Respiratory therapists provide care for sufferers who have trouble breathing; for example, from a serious respiratory disease, such as asthma or emphysema. They also provide emergency care to sufferers suffering from strokes, heart attack, drowning, or shock. Respiratory therapists need at least an associate’s degree, although both associate’s and bachelor’s degrees are typical. Respiratory therapists are certified in all states except Alaska; specifications differ by state.
Respiratory treatment increased out of the nursing career when it was decided that a specialty in respiratory/pulmonary conditions and illnesses guaranteed the full attention of a devoted career. Since that period, respiratory treatment has progressed into a worldwide identified medical resource. Asthma and lung cancer are deadly diseases around the world. Chronic obstructive pulmonary disease or COPD is a major cause of loss of life in the U.S. The statistics are terrifying, growing and risking the total well being of many individuals.
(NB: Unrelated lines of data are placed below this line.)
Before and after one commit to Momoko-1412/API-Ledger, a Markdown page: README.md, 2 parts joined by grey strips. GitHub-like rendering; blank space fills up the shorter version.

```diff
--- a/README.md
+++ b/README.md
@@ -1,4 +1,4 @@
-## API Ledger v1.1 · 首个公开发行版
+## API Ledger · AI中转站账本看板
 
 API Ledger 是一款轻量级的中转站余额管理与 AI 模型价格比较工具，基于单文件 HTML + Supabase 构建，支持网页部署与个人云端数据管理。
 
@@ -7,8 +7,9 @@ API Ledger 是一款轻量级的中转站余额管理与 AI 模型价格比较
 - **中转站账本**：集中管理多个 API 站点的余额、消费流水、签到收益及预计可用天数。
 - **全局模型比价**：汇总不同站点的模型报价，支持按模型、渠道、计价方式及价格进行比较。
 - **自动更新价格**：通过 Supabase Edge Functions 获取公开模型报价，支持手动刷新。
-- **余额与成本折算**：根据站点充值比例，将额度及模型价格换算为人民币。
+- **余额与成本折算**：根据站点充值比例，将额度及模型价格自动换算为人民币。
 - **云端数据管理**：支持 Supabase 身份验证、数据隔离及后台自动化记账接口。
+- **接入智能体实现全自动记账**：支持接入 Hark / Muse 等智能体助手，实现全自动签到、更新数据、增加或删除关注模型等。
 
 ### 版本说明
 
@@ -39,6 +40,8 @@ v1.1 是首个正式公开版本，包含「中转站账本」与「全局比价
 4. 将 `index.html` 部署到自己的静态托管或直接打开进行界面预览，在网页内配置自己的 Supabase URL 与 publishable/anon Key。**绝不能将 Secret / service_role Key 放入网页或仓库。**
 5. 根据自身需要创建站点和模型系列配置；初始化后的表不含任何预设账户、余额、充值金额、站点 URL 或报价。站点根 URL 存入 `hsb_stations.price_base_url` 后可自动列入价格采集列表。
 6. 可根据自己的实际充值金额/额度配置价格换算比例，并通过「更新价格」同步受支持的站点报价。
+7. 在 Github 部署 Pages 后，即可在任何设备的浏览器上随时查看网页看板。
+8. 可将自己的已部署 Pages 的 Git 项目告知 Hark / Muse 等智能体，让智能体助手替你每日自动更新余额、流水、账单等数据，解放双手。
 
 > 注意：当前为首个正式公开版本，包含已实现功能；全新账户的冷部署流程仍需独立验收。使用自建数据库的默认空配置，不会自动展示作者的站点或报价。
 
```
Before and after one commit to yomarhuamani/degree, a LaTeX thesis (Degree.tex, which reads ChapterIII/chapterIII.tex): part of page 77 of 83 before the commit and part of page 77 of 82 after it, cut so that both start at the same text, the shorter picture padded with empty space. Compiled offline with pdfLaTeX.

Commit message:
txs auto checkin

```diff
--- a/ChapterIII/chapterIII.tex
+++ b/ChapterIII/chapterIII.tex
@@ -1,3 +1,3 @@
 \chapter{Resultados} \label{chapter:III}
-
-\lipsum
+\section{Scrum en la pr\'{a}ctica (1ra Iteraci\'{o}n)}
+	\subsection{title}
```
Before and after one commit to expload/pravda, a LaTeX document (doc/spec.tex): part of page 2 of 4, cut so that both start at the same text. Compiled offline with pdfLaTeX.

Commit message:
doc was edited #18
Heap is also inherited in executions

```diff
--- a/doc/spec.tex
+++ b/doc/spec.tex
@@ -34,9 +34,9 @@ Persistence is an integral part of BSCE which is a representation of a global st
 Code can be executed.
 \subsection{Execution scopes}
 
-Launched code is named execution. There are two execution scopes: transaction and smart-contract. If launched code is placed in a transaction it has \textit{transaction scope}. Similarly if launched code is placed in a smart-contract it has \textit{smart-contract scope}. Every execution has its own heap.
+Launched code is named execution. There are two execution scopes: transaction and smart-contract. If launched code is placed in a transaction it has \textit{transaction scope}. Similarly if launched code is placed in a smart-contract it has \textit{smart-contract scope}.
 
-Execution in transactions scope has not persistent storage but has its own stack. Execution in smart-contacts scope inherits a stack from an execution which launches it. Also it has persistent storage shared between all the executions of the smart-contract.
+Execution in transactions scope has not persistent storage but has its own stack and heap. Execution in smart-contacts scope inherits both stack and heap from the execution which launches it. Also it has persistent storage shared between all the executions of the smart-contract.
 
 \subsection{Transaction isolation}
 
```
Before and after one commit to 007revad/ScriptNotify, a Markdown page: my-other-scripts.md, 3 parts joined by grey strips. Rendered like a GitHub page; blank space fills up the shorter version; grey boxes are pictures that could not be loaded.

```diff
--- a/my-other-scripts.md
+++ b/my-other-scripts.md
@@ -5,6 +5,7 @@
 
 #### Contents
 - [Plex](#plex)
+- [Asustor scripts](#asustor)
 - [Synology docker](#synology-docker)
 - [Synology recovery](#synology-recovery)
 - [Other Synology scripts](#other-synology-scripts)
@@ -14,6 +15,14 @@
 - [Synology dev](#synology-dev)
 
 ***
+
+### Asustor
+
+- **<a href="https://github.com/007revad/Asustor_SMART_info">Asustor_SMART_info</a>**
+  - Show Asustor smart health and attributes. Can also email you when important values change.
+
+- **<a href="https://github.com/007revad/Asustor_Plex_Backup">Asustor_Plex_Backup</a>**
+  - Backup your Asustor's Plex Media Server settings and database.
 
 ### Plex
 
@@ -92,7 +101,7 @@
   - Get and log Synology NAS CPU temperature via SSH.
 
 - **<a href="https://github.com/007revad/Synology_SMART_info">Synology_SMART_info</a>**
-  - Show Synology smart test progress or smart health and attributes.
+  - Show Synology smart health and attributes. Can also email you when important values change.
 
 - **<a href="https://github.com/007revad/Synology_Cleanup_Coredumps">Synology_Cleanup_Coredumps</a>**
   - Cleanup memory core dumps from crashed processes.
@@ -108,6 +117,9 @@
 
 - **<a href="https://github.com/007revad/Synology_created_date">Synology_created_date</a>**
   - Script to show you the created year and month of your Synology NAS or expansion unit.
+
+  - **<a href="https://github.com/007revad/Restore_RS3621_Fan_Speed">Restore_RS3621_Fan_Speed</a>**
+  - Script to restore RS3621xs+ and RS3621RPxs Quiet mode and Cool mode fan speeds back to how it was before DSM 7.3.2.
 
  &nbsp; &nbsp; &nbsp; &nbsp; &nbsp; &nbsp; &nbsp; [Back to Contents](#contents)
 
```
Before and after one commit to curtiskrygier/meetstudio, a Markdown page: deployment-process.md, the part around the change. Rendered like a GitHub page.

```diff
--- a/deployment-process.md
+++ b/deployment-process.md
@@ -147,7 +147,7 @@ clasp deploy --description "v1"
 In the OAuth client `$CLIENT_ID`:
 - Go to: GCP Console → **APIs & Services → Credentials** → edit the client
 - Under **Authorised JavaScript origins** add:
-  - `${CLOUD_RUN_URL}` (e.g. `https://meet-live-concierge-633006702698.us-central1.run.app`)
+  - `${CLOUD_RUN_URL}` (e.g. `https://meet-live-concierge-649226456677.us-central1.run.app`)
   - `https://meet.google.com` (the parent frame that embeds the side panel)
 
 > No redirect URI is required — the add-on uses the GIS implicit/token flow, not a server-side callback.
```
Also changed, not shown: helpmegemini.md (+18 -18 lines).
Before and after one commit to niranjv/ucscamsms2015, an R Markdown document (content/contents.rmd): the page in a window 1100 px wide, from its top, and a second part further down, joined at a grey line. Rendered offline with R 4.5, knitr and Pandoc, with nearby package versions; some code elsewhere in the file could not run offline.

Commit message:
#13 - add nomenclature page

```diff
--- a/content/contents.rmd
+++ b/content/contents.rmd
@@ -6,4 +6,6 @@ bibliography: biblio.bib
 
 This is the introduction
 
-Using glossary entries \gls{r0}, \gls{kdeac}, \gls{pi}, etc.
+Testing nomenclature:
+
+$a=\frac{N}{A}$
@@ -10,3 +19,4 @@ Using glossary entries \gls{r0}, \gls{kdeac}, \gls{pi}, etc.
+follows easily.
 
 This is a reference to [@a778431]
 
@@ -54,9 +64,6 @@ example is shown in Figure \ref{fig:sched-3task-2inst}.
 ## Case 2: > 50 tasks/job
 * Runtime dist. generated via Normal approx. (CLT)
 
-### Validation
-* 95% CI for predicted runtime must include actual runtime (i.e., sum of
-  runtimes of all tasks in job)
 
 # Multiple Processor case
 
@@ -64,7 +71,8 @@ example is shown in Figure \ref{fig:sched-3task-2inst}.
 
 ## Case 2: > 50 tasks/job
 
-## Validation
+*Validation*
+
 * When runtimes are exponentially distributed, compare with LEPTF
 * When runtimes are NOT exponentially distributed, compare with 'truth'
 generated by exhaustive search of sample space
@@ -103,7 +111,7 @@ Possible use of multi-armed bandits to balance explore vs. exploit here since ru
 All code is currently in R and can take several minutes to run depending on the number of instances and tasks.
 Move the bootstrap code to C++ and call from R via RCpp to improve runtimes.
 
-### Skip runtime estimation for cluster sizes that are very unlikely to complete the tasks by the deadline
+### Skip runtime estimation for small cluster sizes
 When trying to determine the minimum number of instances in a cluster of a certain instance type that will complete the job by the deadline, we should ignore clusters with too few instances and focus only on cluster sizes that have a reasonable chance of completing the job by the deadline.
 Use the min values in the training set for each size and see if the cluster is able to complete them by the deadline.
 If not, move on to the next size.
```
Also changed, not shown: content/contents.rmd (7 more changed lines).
Becoming a respiratory therapist delivers new significance to the words “multitasking.” Handling several sufferers at once needs creativity and effective personal effective time control, which in my day was termed as “thinking on the feet.” And you have a choice as to where you would like to apply your abilities, with adult, children or neonatal patients: critical care, med/surgical, urgent services, recovery, home care, bronchi features, transportation (air and ground), disaster management, sales, education or research. Respiratory treatment technology is regularly changing, demanding a personal dedication to learn new techniques and programs. Anyone can force a key and do the minimum required to get by in their career, and many do so. However, you can be all that you can be in this career, if you so choose. I recommend it, because there will always be a need for respiratory therapists and it can open many professional gates and options.